-- Extracted records follows --

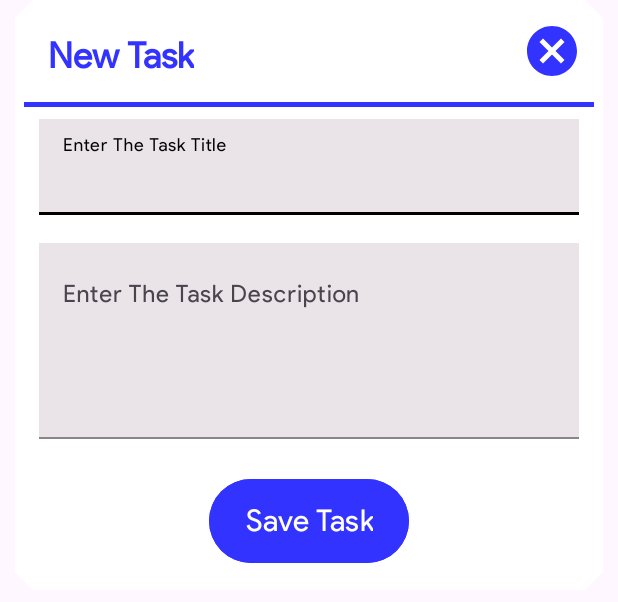
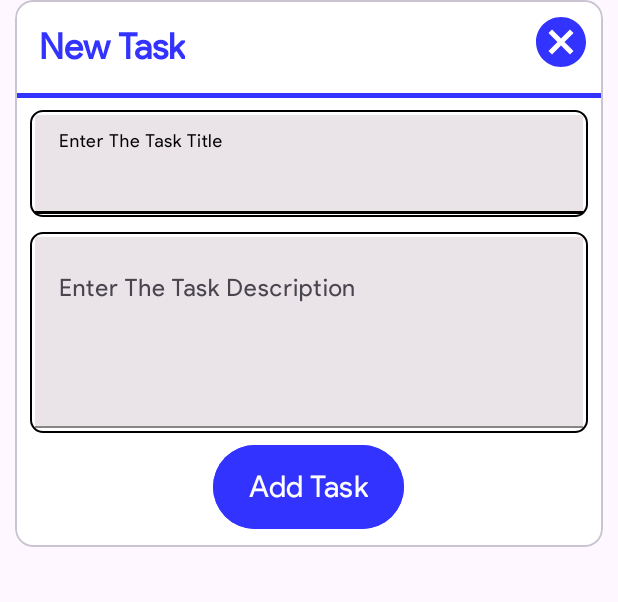
Before and after one commit to Tommy14/Task_Management, an Android app: the layout add_task.xml on its own in the app's theme, with its tools: preview values and no code run, on a phone screen of 412 x 824 dp. Shown: the top 602 px of the screen. Run offline under Robolectric (Android 15) with nearby library versions, the phone set to English and light mode, and no system bars.

Commit message:
Working App

```diff
--- a/app/src/main/res/layout/add_task.xml
+++ b/app/src/main/res/layout/add_task.xml
@@ -1,7 +1,7 @@
 <?xml version="1.0" encoding="utf-8"?>
 <com.google.android.material.card.MaterialCardView xmlns:android="http://schemas.android.com/apk/res/android"
     xmlns:app="http://schemas.android.com/apk/res-auto"
-    style="@style/CardViewStyle"
+
     android:layout_width="match_parent"
     android:layout_height="wrap_content"
     android:layout_marginHorizontal="10dp"
@@ -47,16 +47,19 @@
             android:orientation="vertical">
 
             <com.google.android.material.textfield.TextInputLayout
+                android:id="@+id/edTaskTitleL"
                 style="@style/Widget.App.TextInputLayout"
-                android:id="@+id/edTaskTitleL"
                 android:layout_width="match_parent"
-                android:layout_height="wrap_content"
+                android:layout_height="71dp"
+                android:layout_marginBottom="10dp"
+                android:background="@drawable/outline"
                 android:hint="Enter The Task Title">
 
                 <com.google.android.material.textfield.TextInputEditText
                     android:id="@+id/edTaskTitle"
                     android:layout_width="match_parent"
-                    android:layout_height="?actionBarSize"
+                    android:layout_height="66dp"
+                    android:layout_margin="3dp"
                     android:background="#EAE4E8"
                     android:inputType="text" />
 
@@ -64,16 +67,18 @@
 
 
             <com.google.android.material.textfield.TextInputLayout
+                android:id="@+id/edTaskDescL"
                 style="@style/Widget.App.TextInputLayout"
-                android:id="@+id/edTaskDescL"
                 android:layout_width="match_parent"
-                android:layout_height="wrap_content"
+                android:layout_height="134dp"
+                android:background="@drawable/outline"
                 android:hint="Enter The Task Description">
 
                 <com.google.android.material.textfield.TextInputEditText
                     android:id="@+id/edTaskDesc"
                     android:layout_width="match_parent"
                     android:layout_height="wrap_content"
+                    android:layout_margin="3dp"
                     android:background="#EAE4E8"
                     android:gravity="top|start"
                     android:inputType="textMultiLine"
@@ -81,6 +86,8 @@
                     android:maxLines="5" />
 
             </com.google.android.material.textfield.TextInputLayout>
+
+
 
             <Button
                 android:id="@+id/saveTaskBtn"
--- a/app/src/main/res/layout/update_task.xml
+++ b/app/src/main/res/layout/update_task.xml
@@ -15,9 +15,10 @@
             android:layout_width="wrap_content"
             android:layout_height="wrap_content"
             android:layout_margin="16dp"
-            android:text="Update Task"
+            android:text="@string/update_task"
             android:textSize="24sp"
-            android:textStyle="bold" />
+            android:textStyle="bold"
+            android:textColor="@color/blue"/>
 
         <ImageView
             android:id="@+id/closeImg"
--- a/app/src/main/res/values/strings.xml
+++ b/app/src/main/res/values/strings.xml
@@ -15,9 +15,10 @@
     <string name="enter_the_task_description">Enter The Task Description</string>
     <string name="enter_the_task_title">Enter The Task Title</string>
     <string name="new_task">New Task</string>
-    <string name="save_task">Save Task</string>
+    <string name="save_task">Add Task</string>
     <string name="quote">\"Finding harmony, one task at a time.\"</string>
     <string name="onboard_quote1">Dive into a world where work and wellness walk hand in hand.
         </string>
     <string name="onboard_topic1">Find Your Harmony</string>
+    <string name="update_task">Update Task</string>
 </resources>
```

-- Extracted records concluded --

## Exercise prompt:
Repeat the data in full, exactly as it stands, but drop every picture.

## Response:
Before and after one commit to Tommy14/Task_Management, an Android app: the layout add_task.xml on its own in the app's theme, with its tools: preview values and no code run, on a phone screen of 412 x 824 dp. Shown: the top 602 px of the screen. Run offline under Robolectric (Android 15) with nearby library versions, the phone set to English and light mode, and no system bars.

Commit message:
Working App

```diff
--- a/app/src/main/res/layout/add_task.xml
+++ b/app/src/main/res/layout/add_task.xml
@@ -1,7 +1,7 @@
 <?xml version="1.0" encoding="utf-8"?>
 <com.google.android.material.card.MaterialCardView xmlns:android="http://schemas.android.com/apk/res/android"
     xmlns:app="http://schemas.android.com/apk/res-auto"
-    style="@style/CardViewStyle"
+
     android:layout_width="match_parent"
     android:layout_height="wrap_content"
     android:layout_marginHorizontal="10dp"
@@ -47,16 +47,19 @@
             android:orientation="vertical">
 
             <com.google.android.material.textfield.TextInputLayout
+                android:id="@+id/edTaskTitleL"
                 style="@style/Widget.App.TextInputLayout"
-                android:id="@+id/edTaskTitleL"
                 android:layout_width="match_parent"
-                android:layout_height="wrap_content"
+                android:layout_height="71dp"
+                android:layout_marginBottom="10dp"
+                android:background="@drawable/outline"
                 android:hint="Enter The Task Title">
 
                 <com.google.android.material.textfield.TextInputEditText
                     android:id="@+id/edTaskTitle"
                     android:layout_width="match_parent"
-                    android:layout_height="?actionBarSize"
+                    android:layout_height="66dp"
+                    android:layout_margin="3dp"
                     android:background="#EAE4E8"
                     android:inputType="text" />
 
@@ -64,16 +67,18 @@
 
 
             <com.google.android.material.textfield.TextInputLayout
+                android:id="@+id/edTaskDescL"
                 style="@style/Widget.App.TextInputLayout"
-                android:id="@+id/edTaskDescL"
                 android:layout_width="match_parent"
-                android:layout_height="wrap_content"
+                android:layout_height="134dp"
+                android:background="@drawable/outline"
                 android:hint="Enter The Task Description">
 
                 <com.google.android.material.textfield.TextInputEditText
                     android:id="@+id/edTaskDesc"
                     android:layout_width="match_parent"
                     android:layout_height="wrap_content"
+                    android:layout_margin="3dp"
                     android:background="#EAE4E8"
                     android:gravity="top|start"
                     android:inputType="textMultiLine"
@@ -81,6 +86,8 @@
                     android:maxLines="5" />
 
             </com.google.android.material.textfield.TextInputLayout>
+
+
 
             <Button
                 android:id="@+id/saveTaskBtn"
--- a/app/src/main/res/layout/update_task.xml
+++ b/app/src/main/res/layout/update_task.xml
@@ -15,9 +15,10 @@
             android:layout_width="wrap_content"
             android:layout_height="wrap_content"
             android:layout_margin="16dp"
-            android:text="Update Task"
+            android:text="@string/update_task"
             android:textSize="24sp"
-            android:textStyle="bold" />
+            android:textStyle="bold"
+            android:textColor="@color/blue"/>
 
         <ImageView
             android:id="@+id/closeImg"
--- a/app/src/main/res/values/strings.xml
+++ b/app/src/main/res/values/strings.xml
@@ -15,9 +15,10 @@
     <string name="enter_the_task_description">Enter The Task Description</string>
     <string name="enter_the_task_title">Enter The Task Title</string>
     <string name="new_task">New Task</string>
-    <string name="save_task">Save Task</string>
+    <string name="save_task">Add Task</string>
     <string name="quote">\"Finding harmony, one task at a time.\"</string>
     <string name="onboard_quote1">Dive into a world where work and wellness walk hand in hand.
         </string>
     <string name="onboard_topic1">Find Your Harmony</string>
+    <string name="update_task">Update Task</string>
 </resources>
```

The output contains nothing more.